**SOURCE DATA**
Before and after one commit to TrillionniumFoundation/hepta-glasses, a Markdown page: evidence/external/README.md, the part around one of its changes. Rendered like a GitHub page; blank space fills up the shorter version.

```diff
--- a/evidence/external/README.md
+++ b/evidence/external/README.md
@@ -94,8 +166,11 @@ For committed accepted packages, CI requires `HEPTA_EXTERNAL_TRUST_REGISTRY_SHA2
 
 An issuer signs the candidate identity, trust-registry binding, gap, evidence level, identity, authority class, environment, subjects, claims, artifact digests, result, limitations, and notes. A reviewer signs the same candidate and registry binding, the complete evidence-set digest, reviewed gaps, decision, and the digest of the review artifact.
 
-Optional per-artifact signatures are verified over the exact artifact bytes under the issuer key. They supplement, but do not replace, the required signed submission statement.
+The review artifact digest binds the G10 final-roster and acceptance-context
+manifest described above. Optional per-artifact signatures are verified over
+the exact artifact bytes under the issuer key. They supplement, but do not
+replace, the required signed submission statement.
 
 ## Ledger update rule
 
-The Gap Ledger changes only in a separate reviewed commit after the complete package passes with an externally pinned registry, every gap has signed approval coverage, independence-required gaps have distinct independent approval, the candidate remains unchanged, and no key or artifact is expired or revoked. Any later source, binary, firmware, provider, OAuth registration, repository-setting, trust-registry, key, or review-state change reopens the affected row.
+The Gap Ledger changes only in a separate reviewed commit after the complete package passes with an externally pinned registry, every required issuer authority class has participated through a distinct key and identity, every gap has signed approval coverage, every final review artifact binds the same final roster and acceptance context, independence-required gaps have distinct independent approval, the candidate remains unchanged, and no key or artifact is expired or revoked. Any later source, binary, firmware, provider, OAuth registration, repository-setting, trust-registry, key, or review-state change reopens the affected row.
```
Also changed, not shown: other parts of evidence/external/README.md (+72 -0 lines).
* * *
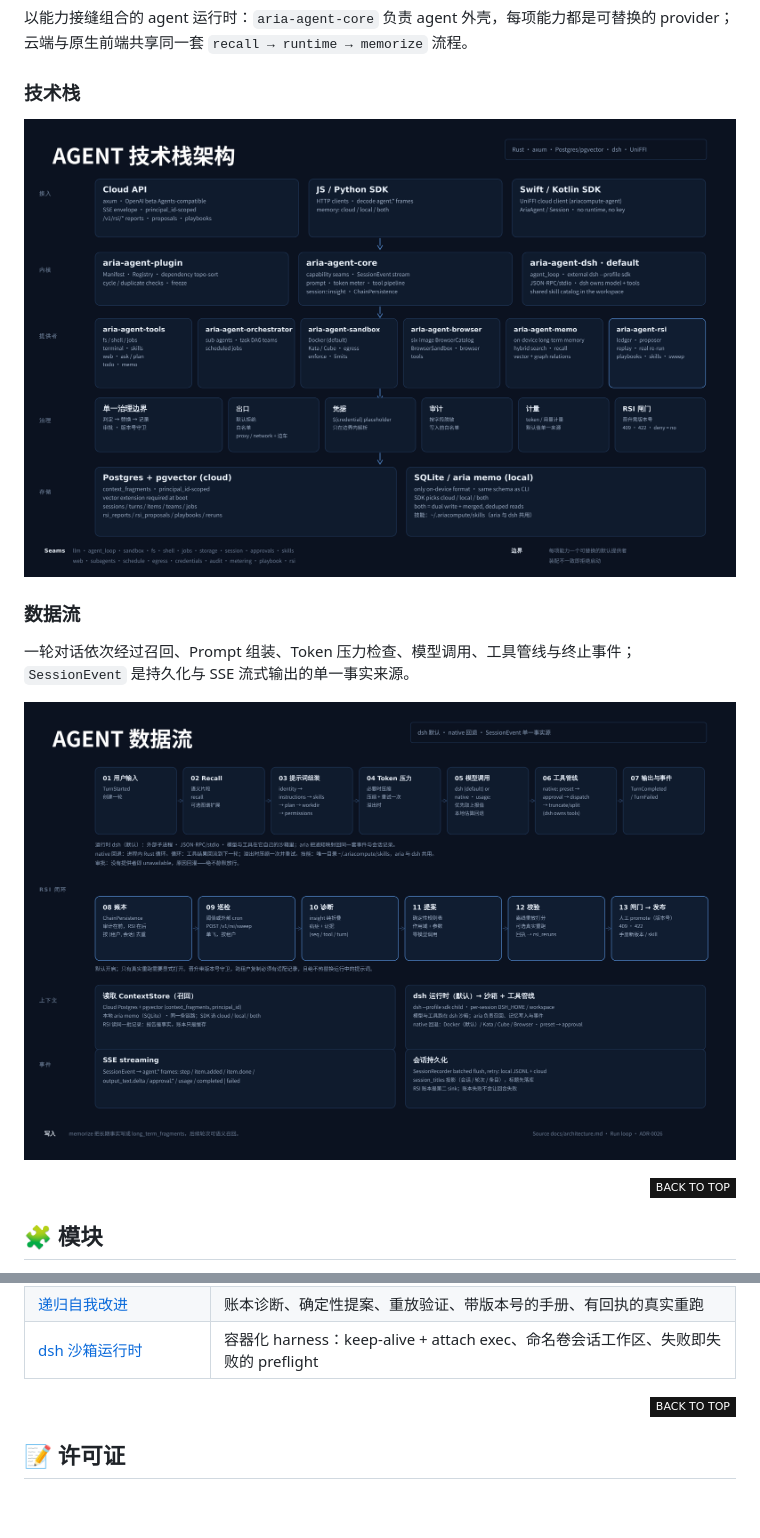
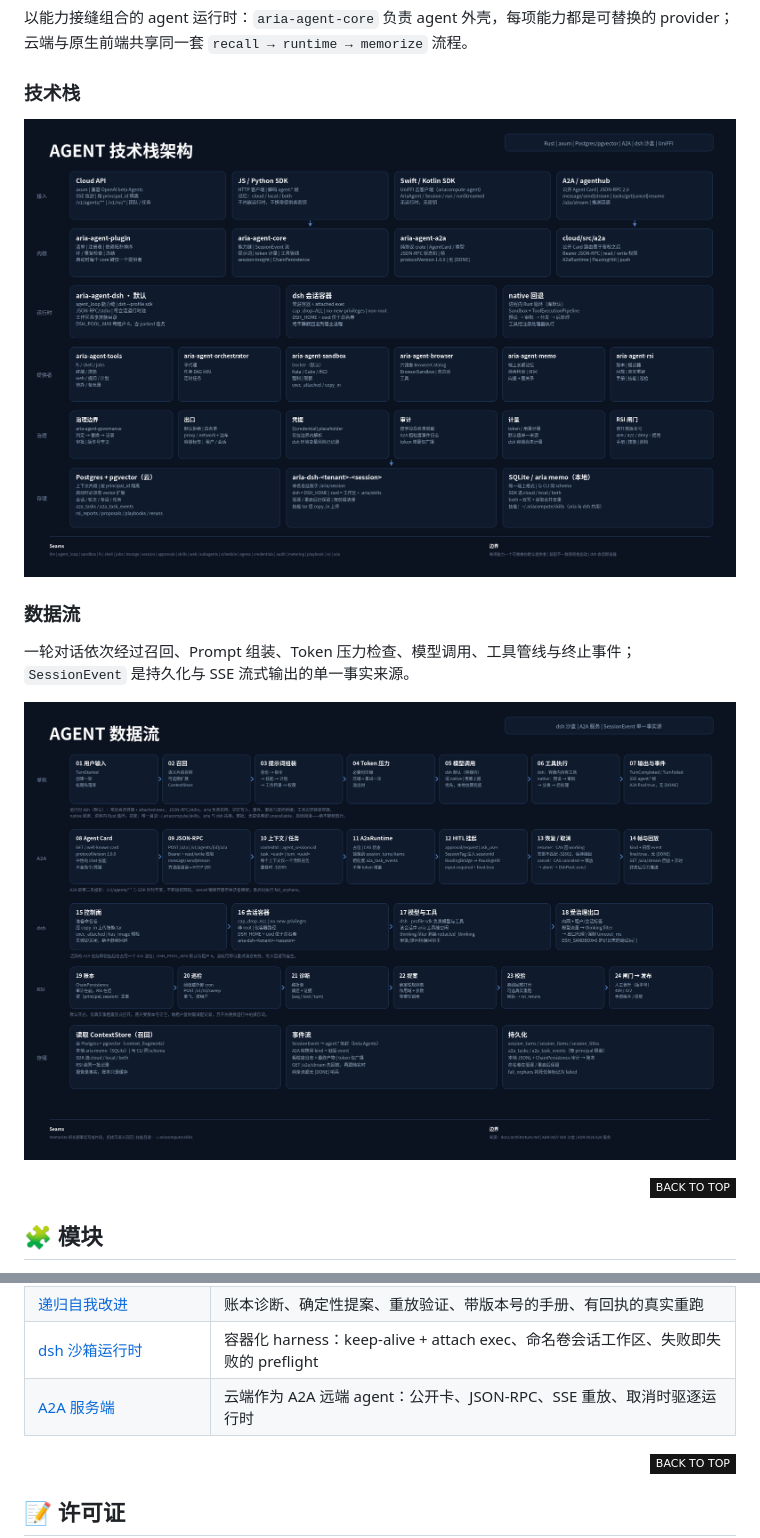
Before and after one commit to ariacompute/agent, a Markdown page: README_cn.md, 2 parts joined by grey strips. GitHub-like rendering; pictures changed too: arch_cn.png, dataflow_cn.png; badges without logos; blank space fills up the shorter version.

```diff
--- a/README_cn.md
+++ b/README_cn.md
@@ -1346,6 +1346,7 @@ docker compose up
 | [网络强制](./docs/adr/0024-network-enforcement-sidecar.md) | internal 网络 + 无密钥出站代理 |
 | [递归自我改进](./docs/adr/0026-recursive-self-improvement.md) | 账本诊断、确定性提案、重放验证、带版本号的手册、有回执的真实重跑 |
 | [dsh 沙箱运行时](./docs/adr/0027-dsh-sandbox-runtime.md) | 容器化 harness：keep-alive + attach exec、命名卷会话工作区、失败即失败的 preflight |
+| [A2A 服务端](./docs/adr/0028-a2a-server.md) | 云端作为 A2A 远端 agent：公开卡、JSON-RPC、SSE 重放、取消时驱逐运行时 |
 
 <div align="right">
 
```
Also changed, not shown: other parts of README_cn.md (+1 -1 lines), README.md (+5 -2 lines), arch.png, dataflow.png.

**EXERCISE GOAL**
Tally the lines of the records holding the word "evidence", then state only the tally.

**ANSWER SECTION**
5